Banished tells the story of Sven Elversson, a member of a failed polar expedition on which the survivors are forced the eat the flesh of one of their comrades in order to avoid perishing. He is a brave and kind man but is rejected by those around him and banished from their company. Banished is a thought-provoking tale of love, death and survival that grapples with moral dilemmas as relevant today as they were a century ago.

By the end all those who have found Sven reprehensible realize that human life is worth far more than human death and that during the ongoing war the same people who vilified an explorer for doing what he had to do to survive were prepared to disregard daily mass murders and to glorify those who carry them out.”

Selma Lagerlöf, Banished

The Resident IT Consultant is now recuperating with something a wee bit lighter. But I’d say, keep them coming! He – sort of – enjoys them.

Bone Talk

Candy Gourlay has always written about people from the Philippines, and in her third novel she has stepped even deeper into her country and further into its history. The result is absolutely magical.

Candy Gourlay, Bone Talk

Set in 1899 in a small village in the mountains, people live pretty much as they have always done. Ten-year-old Samkad and his friend Luki, who’s OK despite being a girl, play as they’ve always done, when the day comes for Samkad to become a man, i.e. to receive the ‘cut.’ They are very much bound by tradition and the older men rule the village.
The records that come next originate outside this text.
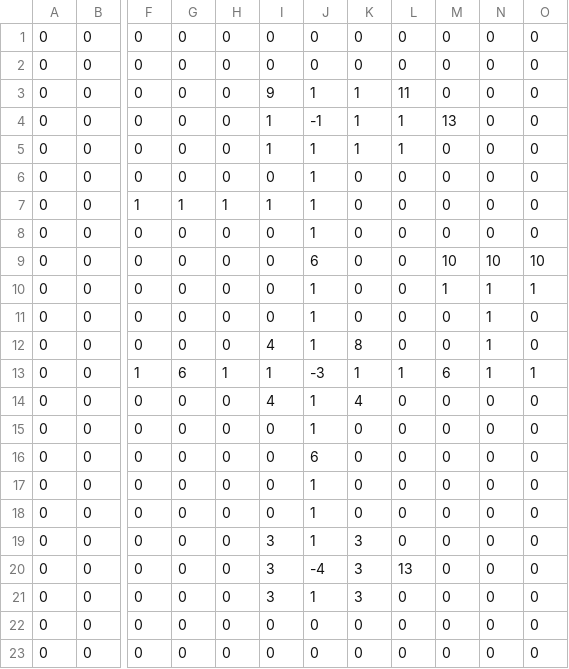
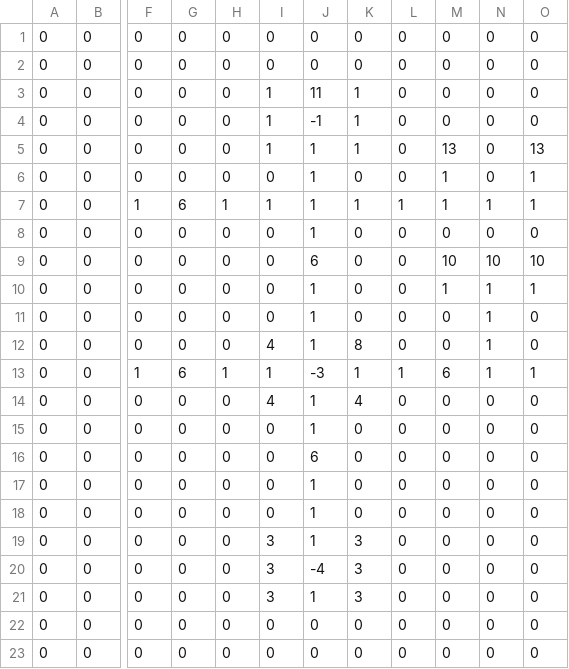
Before and after one commit to SteveSmith16384/FTLRogue, a CSV file: data/maps/map1.csv, drawn as a sheet; only a part is shown, gaps mark what is left out; the diff names each change by its address in the sheet, - before the commit and + after, or states it on an @@ line.

```diff
--- a/data/maps/map1.csv
+++ b/data/maps/map1.csv
-I3: 9
+I3: 1
-J3: 1
+J3: 11
-L3: 11
+L3: 0
-L4:L5: 1
+L4:L5: 0
-M4: 13
+M4: 0
-M5: 0
+M5: 13
-O5: 0
+O5: 13
-M6:M7: 0
+M6:M7: 1
-O6:O7: 0
+O6:O7: 1
-G7: 1
+G7: 6
-K7: 0
+K7: 1
-L7: 0
+L7: 1
-N7: 0
+N7: 1
-L20: 13
+L20: 0
```
Also changed, not shown: 1 other file.
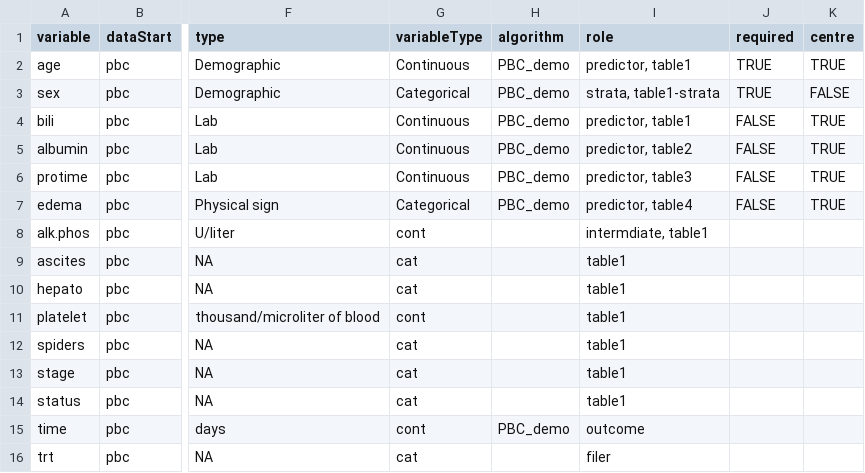
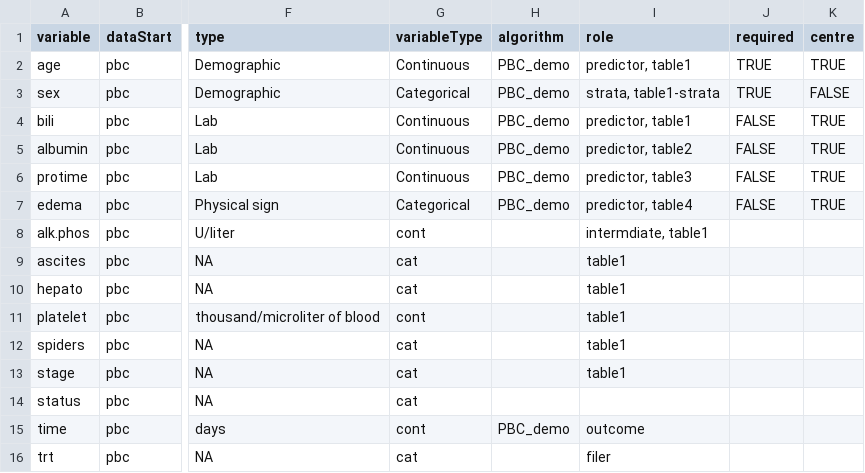
Before and after one commit to Big-Life-Lab/bllflow, a CSV file: inst/extdata/PBC-variables.csv, drawn as a sheet; only a part is shown, gaps mark what is left out; the diff names each change by its address in the sheet, - before the commit and + after, or states it on an @@ line.

Commit message:
Update PBC-variables.csv

```diff
--- a/inst/extdata/PBC-variables.csv
+++ b/inst/extdata/PBC-variables.csv
-I14 (role): table1
+I14 (role): (empty)
```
They have deadly enemies – the Mangili – and are always on the look-out for them. It’s how you stay alive. But at ten Samkad isn’t quite as mature or knowledgeable as he thinks, as he discovers when many bad and surprising things happen in quick succession.

But of course in 1899 the whole country also have enemies, having been invaded by America. In Bone Talk the two worlds meet, and things will never be the same again. Samkad might have started out charmingly naïve, but he grows and does become a man, and it has little to do with the cut.

It’s hard to call a story about this difficult time lovely, especially considering that so many bad things happen. But it is lovely; a real must-read. While I really, really liked Candy’s first two novels, this rather surpasses them. There is truth in the saying that you should write about what you know, about your place, your country, your people.

Read Bone Talk, and discover the other side to the Philippines. The side we didn’t know.

Black Snow Falling

I raced through this very beautiful volume, to find out what it was really about. Had L J MacWhirter written a romance, or a horror story, or was it pure fantasy and /or science [fiction]?

L J MacWhirter, Black Snow Falling

Black Snow Falling features people who believe Earth is at the centre of the universe. Well it is the 16th century, so not too abnormal. But this can cause problems, as it might have done for dear old Copernicus.

It’s a kind of Cinderella situation, with a loving and sensible, but widowed, father who goes off somewhere, leaving his daughter Ruth with a wicked stepmother and some step-siblings, and this being 1592 there is always a risk of being married off to some ghastly man.

Some of the story happens in 1543, when Henry VIII visited Ruth’s home, except she wasn’t born then. He was between wives, and he would not tolerate any nonsense about the Sun being the centre of everything.

There are creatures who come at night and steal your dreams. There is much that seems inexplicable, but Ruth being a determined heroine type of girl (she skates, for instance), she sets out to find what goes wrong and to put it right.

I’m beginning to suspect I must have had a dream or two stolen from me at some point…

(One thing; any book with as gorgeous a design as Black Snow Falling ought to come with a ribbon bookmark, as well. That’s what I think…)